### Exercise goal
Identify, in the records below, every line where the string "part" appears, and copy each such line.
::: Excerpted records :::
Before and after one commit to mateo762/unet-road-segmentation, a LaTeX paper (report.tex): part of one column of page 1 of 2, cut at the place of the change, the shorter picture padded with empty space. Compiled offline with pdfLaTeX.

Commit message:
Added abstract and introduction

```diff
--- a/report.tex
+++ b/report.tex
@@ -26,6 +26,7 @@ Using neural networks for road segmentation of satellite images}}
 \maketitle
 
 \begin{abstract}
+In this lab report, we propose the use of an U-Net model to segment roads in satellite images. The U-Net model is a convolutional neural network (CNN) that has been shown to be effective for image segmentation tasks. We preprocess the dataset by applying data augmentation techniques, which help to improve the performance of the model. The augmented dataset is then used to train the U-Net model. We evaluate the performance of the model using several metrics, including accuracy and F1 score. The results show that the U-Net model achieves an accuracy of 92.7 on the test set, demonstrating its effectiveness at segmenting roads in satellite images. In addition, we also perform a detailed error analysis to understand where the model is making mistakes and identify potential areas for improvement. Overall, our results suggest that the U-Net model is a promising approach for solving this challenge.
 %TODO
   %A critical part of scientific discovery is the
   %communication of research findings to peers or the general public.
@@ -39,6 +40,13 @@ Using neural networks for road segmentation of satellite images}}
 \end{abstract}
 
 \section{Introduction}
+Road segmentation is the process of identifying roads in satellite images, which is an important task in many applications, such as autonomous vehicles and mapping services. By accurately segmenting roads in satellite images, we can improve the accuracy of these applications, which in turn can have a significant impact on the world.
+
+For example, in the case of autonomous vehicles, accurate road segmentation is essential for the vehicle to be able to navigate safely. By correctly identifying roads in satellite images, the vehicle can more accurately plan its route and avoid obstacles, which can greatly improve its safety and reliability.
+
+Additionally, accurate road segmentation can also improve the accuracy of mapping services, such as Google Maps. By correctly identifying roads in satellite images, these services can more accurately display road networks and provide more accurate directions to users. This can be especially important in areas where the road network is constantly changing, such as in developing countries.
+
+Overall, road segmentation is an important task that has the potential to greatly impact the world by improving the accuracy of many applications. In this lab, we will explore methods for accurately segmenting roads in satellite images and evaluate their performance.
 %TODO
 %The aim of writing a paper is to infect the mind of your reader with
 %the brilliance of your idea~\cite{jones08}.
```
:::
### Task result
Before and after one commit to mateo762/unet-road-segmentation, a LaTeX paper (report.tex): part of one column of page 1 of 2, cut at the place of the change, the shorter picture padded with empty space. Compiled offline with pdfLaTeX.
   %A critical part of scientific discovery is the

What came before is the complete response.